Abstract
With the recent interest in net-zero sustainability for commercial buildings, integration of photovoltaic (PV) assets becomes even more important. This integration remains a challenge due to high solar variability and uncertainty in the prediction of PV output. Most existing methods predict PV output using either local power/weather history or global weather forecasts, thereby ignoring either the impending global phenomena or the relevant local characteristics, respectively. This work proposes to leverage weather data from both local weather history and global forecasts based on time series modeling with exogenous inputs. The proposed model results in eighteen hour ahead forecasts with a mean accuracy of 80% and uses data from the National Ocean and Atmospheric Administration’s (NOAA) High-Resolution Rapid Refresh (HRRR) model.
I Introduction
The power output from a PV array is known to depend on environmental variables such as irradiance, temperature (ambient and cell), wind velocity, relative humidity, air pressure, and sky conditions [1] [2]. Previous works have shown that the lack of accurate information about these variables can affect the prediction error significantly [3]. Therefore, it is important to be able to forecast these fluctuations accurately. Using such forecast plus a model that maps the environmental states to the renewable output, we can forecast the renewable output. While there exist several forecast products from the National Oceanic and Atmospheric Administration (NOAA), the spatial resolution of each of these products are typically on the order of kilometers [4]. Resolution at such scales is inadequate for purposes of localized predictions over smaller spatial scales. Therefore, a blend of local weather history along with global weather forecasts is critical to improve local weather forecast accuracy.
In this work, we are concerned with the problem of weather forecast-based solar power prediction. Methods proposed in the literature to forecast solar power are either based on time-series power data, global weather forecast data, or local weather measurement data. In models such as those in Pedro et al. [5], time-series power data with no exogenous inputs are used for short-term forecasting with a horizon of up to two hours into the future. However, using only past power data for forecasting does not directly integrate globally induced weather-related changes into the forecasting model. In [6] [7], both time-series power data and global weather forecasts based on mesoscale models were used for forecasting. Bacher et al. [6] conclude that for horizons up to less than six-hours, solar power is an important variable for prediction whereas over longer forecast horizons greater than nineteen hours ahead, only weather input was found adequate for prediction. However, using only global weather forecast data does not incorporate local characteristics such as shadows due to trees, buildings, or birds into the weather forecast model. On the contrary, there are also approaches that use local power and weather history for prediction as described by Chen et al. [8]. However, using only local data does not allow the model to account for impending global phenomena. As a result it is imperative to develop models that incorporate local and global characteristics to improve prediction accuracy.

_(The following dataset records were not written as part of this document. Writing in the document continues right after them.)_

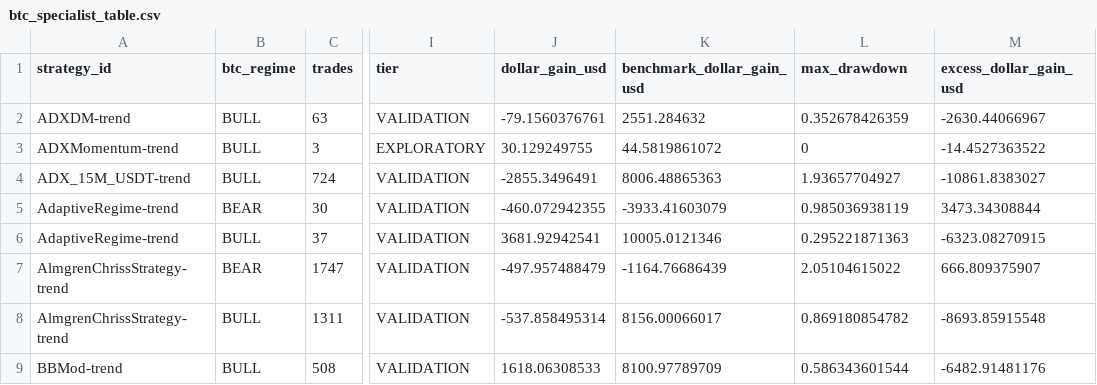
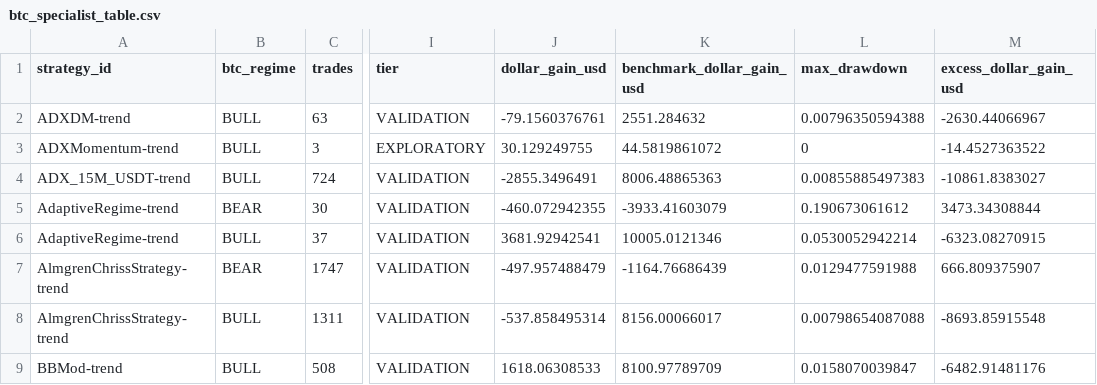
Before and after one commit to M1ch43lV/strategy-audit, a CSV file: results/regime/specialist_evaluation/model1/btc_specialist_table.csv, drawn as a sheet; only a part is shown, gaps mark what is left out; the diff names each change by its address in the sheet, - before the commit and + after, or states it on an @@ line.

```diff
--- a/results/regime/specialist_evaluation/model1/btc_specialist_table.csv
+++ b/results/regime/specialist_evaluation/model1/btc_specialist_table.csv
-L2 (max_drawdown): 0.352678426359
+L2 (max_drawdown): 0.00796350594388
-L4 (max_drawdown): 1.93657704927
+L4 (max_drawdown): 0.00855885497383
-L5 (max_drawdown): 0.985036938119
+L5 (max_drawdown): 0.190673061612
-L6 (max_drawdown): 0.295221871363
+L6 (max_drawdown): 0.0530052942214
-L7 (max_drawdown): 2.05104615022
+L7 (max_drawdown): 0.0129477591988
-L8 (max_drawdown): 0.869180854782
+L8 (max_drawdown): 0.00798654087088
-L9 (max_drawdown): 0.586343601544
+L9 (max_drawdown): 0.0158070039847
```
Also changed, not shown: results/regime/specialist_evaluation/btc_specialist_table.csv, results/regime/specialist_evaluation/coin_specialist_table.csv, 9 other files.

Consequently, this work proposes a two-step approach to predict local power data based on past local weather data and global weather forecast data. In the first step, a local weather prediction problem is solved by employing a time-series model with past local weather data and global weather forecast data as inputs. The local weather prediction results from the first step are used as inputs in the second step to predict the solar power output based on an existing weather-to-power map [9]. In this work, the solar irradiance, outside air temperature, and wind speed are the weather variables considered in the weather prediction problem. Out of these variables, the solar irradiance and outside air temperature are considered in the power prediction problem. The remainder of this paper is structured as follows. Notation is presented in Section II and the weather data is described in III. The two-step model is described in Section IV and is followed by results and discussion in Section V. Concluding remarks are presented in Section VI.
Ii Notation
Let the elements of the sequence represent time instances in the past (), the present (), and the future (). The weather variables such as solar irradiance, outside air temperature, and wind speed may either be measured or HRRR-forecasted or predicted. Let these measured variables, j-hour ahead forecast variables, and variables predicted at the time instant be represented by the ordered triples , , and , respectively. Further, at the time instant , let the measured or analytically determined power be represented by and let the predicted power be represented by .
Iii NOAA weather data
The NOAA’s National Center for Environmental Prediction (NCEP) provides several forecast products differing in forecast horizon, spatio-temporal resolution, update frequency, forecast variables, and forecast method [10]. In this work, we consider the High Resolution Rapid Refresh (HRRR) product which offers weather data at a spatial resolution of three kilometers [11]. The temporal resolution of the HRRR data is either one hour or fifteen minute depending on whether an hourly or a subhourly product is used [12]. An archive of the HRRR hourly data is available from the University of Utah MesoWest HRRR archive [13]. This data is temporally organized into twenty four model cycles each reflecting an hourly update during the day. Within each model cycle, forecast files are provided for up to eighteen hours ahead at a temporal resolution of one hour. Each model cycle also contains a zero hour ahead forecast, which is an assimilation of observations from several primary sources. For this work, we consider this assimilated value as the reference or measured value of the corresponding weather variable at the location of interest.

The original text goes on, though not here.